I think that a lot of it has to do with the filming. I think the guys who made UP were knew to filmmaking last year, and did a very good job in light of that. It takes time to learn what translates well to film and what does not, even if it looks good in real life. For example, some angles make fairly easy terrain look impressive, others make impressive terrain look weak. Same goes for skiing styles.

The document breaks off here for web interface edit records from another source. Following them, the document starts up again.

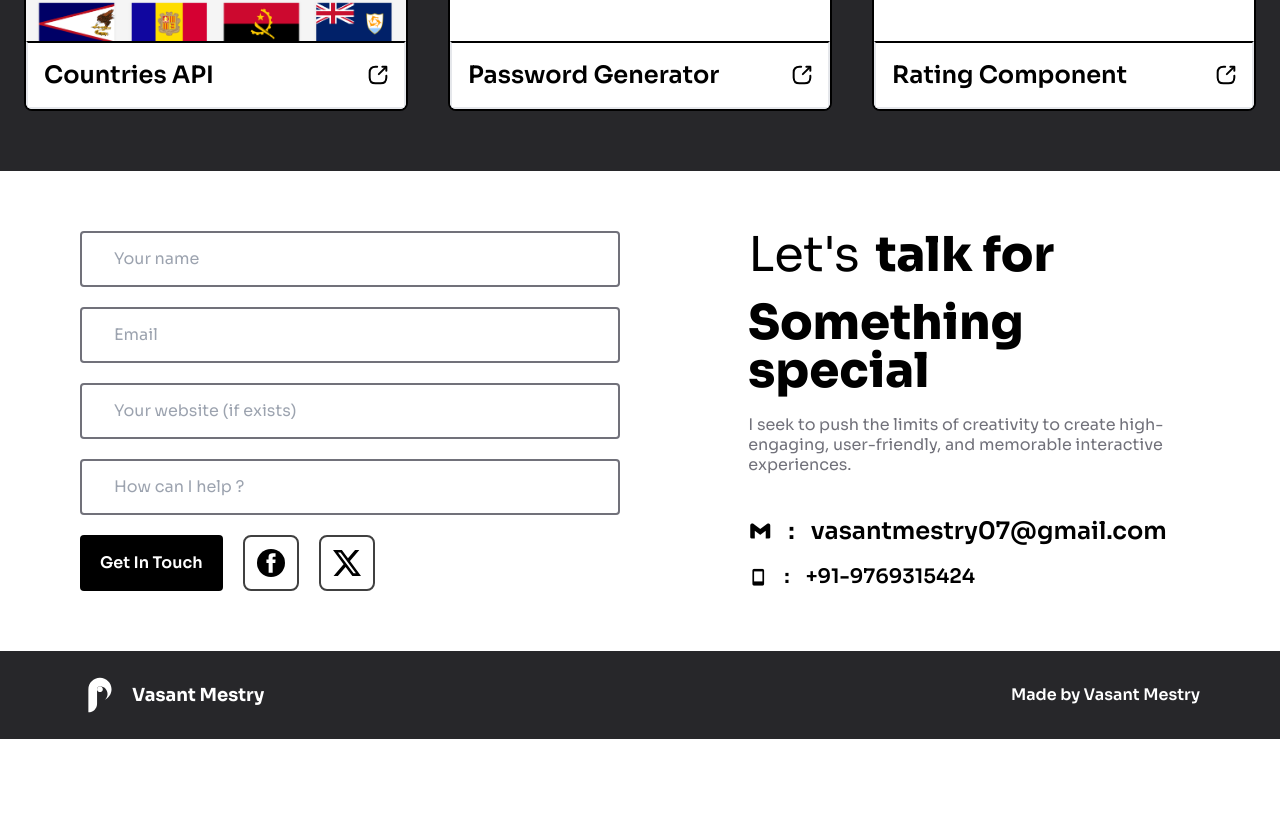
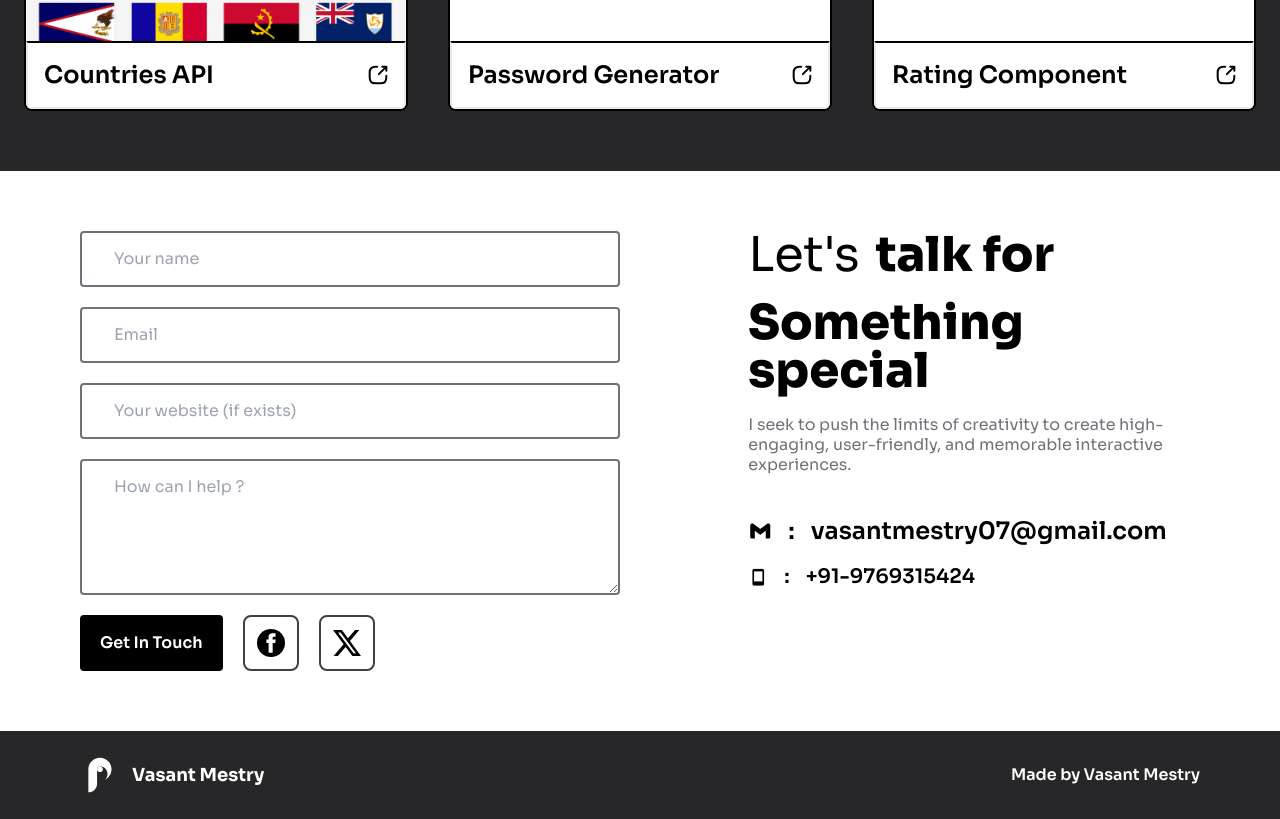
Before and after one commit to Vasant-Mestry-11/vasant-mestry-portfolio, a React (Vite) app: page / in a window 1280 px wide. Shown: the part 3651-4470 px from the top of the page. Before the commit the page ends 4390 px from the top, so only its background shows below. Built offline with nearby package versions, Linux system fonts and the light colour scheme.

Commit message:
:zap: :art: :lipstick: Textarea component

```diff
--- /dev/null
+++ b/src/components/Textarea.jsx
@@ -0,0 +1,34 @@
+import PropTypes from "prop-types";
+
+const Textarea = ({
+  name,
+  value,
+  onChange,
+  classNames,
+  placeholder,
+  ...props
+}) => {
+  return (
+    <textarea
+      className={`border-2 border-zinc-500 px-8 py-4 rounded text-primary w-[100%]
+    hover:bg-zinc-100
+      focus:drop-shadow-md focus:border-neutral ${classNames}`}
+      name={name}
+      value={value}
+      onChange={onChange}
+      placeholder={placeholder}
+      {...props}
+    ></textarea>
+  );
+};
+
+export default Textarea;
+
+Textarea.propTypes = {
+  type: PropTypes.string.isRequired,
+  name: PropTypes.string.isRequired,
+  value: PropTypes.string.isRequired,
+  onChange: PropTypes.func.isRequired,
+  classNames: PropTypes.string,
+  placeholder: PropTypes.string,
+};
--- a/src/sections/Contact.jsx
+++ b/src/sections/Contact.jsx
@@ -5,6 +5,7 @@ import Button from "../components/Button";
 import IconButton from "../components/IconButton";
 import Facebook from "../assets/facebook.svg";
 import Twitter from "../assets/x.svg";
+import Textarea from "../components/Textarea";
 
 const Contact = () => {
   const [details, setDetails] = useState({
@@ -48,12 +49,12 @@ const Contact = () => {
             onChange={handleInputChange}
             placeholder="Your website (if exists)"
           />
-          <Input
+          <Textarea
             type="textarea"
             name="help"
             value={help}
             onChange={handleInputChange}
-            rows={12}
+            rows={5}
             cols={10}
             placeholder="How can I help ?"
           />
```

But more importantly, the more established ski movie groups (TGR, MSP, WM) all shoot way more film than UP. UP made the decision to make a 16mm film, which they had to do to be taken seriously and make the film quality look professional. But 16mm film is EXTREMELY expensive. With their very limited budget, they couldn't shoot anything near what the companies that they are being compared to shoot. I'll bet TGR and MSP shoot 20 or 30 times as much film, and that all comes down to sponsors and money. Building a track record gets you closer to the money, so hopefully UP can build their budget each year.